Plant Power & Pollinators (2nd grade): In the workshop, students will experiment with different kinds of seeds and learn about how seeds “move.” The workshop will also cover pollination and plant parts through games and activities. Students will have the opportunity to construct a paper plant to take home. On a walk in the garden, students will look for pollinators and plant parts. (FOSS- Insects and Plants)
Measurement Madness (3rd Grade): Students are challenged to measure the height, circumference, and density of trees at the garden to select a “mast” for a “ship,” as was done historically in the Pacific Northwest. They will learn an estimation method to find the height of trees in the garden. They will practice using measuring tapes to find the circumference of a tree. Students will also use balances to find the mass of wood samples to compare different types of wood. This workshop is a nice blend of science, math, and history.
Native Plants in Our Lives (4th Grade): The group is challenged to find a suitable site for a community dependent on local resources. They learn to identify 8 native plants well known to local Native Americans and learn about the plants’ uses in supporting daily needs and technology then and now. Students apply this new knowledge to a challenge in which they work together as a group to earn “survival” points and select a suitable site in the garden where a community could thrive. They participate in a cooperative STEM problem solving activity.
Garden Design Challenge (4th or 5th grade): Students are challenged to research a specific plant and then choose where that plant would go in a simulated park environment. Students will work in small groups to locate their specific plant at the botanical garden and report on the information they gain about the plant. This involves map reading, drawing, and some basic landscaping design skills. We talk about soil conditions, sunlight requirements, scientific names (genus, species, family), botany, landscaping, native & invasive species, topography, and climate zones. (FOSS: Environments)
In-school Pilot Program Description

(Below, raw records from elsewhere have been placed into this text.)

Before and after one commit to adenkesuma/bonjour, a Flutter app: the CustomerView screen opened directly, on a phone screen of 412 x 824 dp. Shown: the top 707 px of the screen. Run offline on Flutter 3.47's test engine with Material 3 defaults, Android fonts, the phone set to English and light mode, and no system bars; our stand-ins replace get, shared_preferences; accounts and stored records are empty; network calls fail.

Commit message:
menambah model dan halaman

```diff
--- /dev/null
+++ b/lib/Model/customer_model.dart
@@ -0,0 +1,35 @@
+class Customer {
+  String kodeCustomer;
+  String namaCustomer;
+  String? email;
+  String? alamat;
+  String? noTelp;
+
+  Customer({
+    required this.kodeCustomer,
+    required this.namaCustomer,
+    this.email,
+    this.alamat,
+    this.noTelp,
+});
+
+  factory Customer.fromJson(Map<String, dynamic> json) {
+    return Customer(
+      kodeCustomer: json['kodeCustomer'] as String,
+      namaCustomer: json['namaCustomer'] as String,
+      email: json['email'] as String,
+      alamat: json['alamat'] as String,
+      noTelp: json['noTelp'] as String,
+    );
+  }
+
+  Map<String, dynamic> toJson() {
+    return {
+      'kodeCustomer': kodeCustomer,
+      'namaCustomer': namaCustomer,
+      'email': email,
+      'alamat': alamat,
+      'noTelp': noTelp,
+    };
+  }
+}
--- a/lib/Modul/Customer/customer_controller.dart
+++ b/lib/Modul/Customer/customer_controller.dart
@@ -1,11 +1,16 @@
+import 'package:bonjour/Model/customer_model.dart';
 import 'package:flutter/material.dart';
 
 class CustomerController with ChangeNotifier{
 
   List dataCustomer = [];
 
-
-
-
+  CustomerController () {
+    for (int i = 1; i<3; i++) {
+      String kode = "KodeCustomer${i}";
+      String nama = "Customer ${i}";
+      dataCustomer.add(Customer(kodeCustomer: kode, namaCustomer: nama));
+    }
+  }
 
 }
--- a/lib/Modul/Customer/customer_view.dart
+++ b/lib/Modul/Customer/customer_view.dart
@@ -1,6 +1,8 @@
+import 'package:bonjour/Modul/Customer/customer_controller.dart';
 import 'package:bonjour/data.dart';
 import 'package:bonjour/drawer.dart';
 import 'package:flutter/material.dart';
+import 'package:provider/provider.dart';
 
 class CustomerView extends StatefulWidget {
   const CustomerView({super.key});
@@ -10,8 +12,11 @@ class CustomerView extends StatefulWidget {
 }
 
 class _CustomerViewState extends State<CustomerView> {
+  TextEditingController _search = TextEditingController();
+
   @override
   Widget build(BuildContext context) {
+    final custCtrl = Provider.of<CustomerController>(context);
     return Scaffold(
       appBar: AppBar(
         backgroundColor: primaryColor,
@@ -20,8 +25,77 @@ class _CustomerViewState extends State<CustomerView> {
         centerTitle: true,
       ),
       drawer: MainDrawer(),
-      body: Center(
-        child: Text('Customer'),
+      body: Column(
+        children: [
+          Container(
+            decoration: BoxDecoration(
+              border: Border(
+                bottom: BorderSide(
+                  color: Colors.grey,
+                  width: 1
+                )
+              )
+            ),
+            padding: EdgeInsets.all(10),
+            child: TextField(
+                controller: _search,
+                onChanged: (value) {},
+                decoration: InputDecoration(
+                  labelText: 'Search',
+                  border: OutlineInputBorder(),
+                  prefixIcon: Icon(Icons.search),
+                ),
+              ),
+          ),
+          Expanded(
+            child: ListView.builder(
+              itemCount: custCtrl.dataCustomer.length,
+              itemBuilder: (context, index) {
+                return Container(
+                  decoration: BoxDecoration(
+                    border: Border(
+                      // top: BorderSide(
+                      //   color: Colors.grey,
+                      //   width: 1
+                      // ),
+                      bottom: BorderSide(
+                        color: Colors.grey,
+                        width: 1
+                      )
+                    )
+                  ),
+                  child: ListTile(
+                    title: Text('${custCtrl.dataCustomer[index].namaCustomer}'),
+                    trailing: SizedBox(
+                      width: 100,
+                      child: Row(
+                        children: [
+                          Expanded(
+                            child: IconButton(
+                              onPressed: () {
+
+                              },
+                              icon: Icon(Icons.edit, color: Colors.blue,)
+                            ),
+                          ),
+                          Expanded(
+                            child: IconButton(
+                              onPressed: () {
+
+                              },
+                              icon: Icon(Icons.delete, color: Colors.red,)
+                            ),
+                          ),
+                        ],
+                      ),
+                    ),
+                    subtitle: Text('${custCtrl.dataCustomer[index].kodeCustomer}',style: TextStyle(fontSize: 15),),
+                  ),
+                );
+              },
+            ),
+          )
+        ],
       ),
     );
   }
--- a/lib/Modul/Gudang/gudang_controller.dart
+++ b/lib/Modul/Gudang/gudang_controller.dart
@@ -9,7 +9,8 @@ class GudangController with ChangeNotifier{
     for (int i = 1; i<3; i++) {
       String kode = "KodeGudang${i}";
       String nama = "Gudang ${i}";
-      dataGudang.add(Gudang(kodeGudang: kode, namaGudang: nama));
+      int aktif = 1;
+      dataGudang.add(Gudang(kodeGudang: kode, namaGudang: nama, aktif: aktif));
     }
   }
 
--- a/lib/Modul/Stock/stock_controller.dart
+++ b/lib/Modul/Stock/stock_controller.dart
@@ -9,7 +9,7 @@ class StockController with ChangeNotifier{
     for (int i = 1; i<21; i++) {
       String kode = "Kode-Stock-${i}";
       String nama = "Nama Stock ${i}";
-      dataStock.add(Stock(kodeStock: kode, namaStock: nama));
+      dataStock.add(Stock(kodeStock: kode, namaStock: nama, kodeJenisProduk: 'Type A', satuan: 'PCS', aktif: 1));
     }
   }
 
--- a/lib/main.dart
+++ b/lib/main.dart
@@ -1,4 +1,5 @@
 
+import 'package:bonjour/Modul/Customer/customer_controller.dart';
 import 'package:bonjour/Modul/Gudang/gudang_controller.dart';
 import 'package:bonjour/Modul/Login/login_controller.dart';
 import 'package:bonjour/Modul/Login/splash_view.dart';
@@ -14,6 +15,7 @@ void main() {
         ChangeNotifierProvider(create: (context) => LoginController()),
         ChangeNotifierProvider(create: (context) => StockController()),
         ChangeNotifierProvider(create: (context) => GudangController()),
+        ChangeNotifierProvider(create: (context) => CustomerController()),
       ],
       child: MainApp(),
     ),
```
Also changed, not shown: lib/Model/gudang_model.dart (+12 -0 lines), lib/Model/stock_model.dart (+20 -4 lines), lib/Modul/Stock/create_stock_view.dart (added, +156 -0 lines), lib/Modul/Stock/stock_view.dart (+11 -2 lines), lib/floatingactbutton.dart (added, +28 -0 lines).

In Spring 2022, we will be offering a limited number of spots to classrooms that would like us to bring our program to your school site. We would be offering the same curriculum that is listed above for in-person workshops with whatever modifications are needed for being at a school site. If you are interested in having your classroom test this program with us, please email us.
Masks are required in all indoor spaces at the Garden, including restrooms, for everyone 5 years and over, regardless of vaccination status.
In addition, people 12 years and older that attend an in-person program in the Aaron Education Center at the Bellevue Botanical Garden will be required to show proof of full COVID-19 vaccination or a negative COVID-19 test taken within 72 hours of the program start, in compliance with Seattle – King County Public Health regulations.
All educational staff are vaccinated.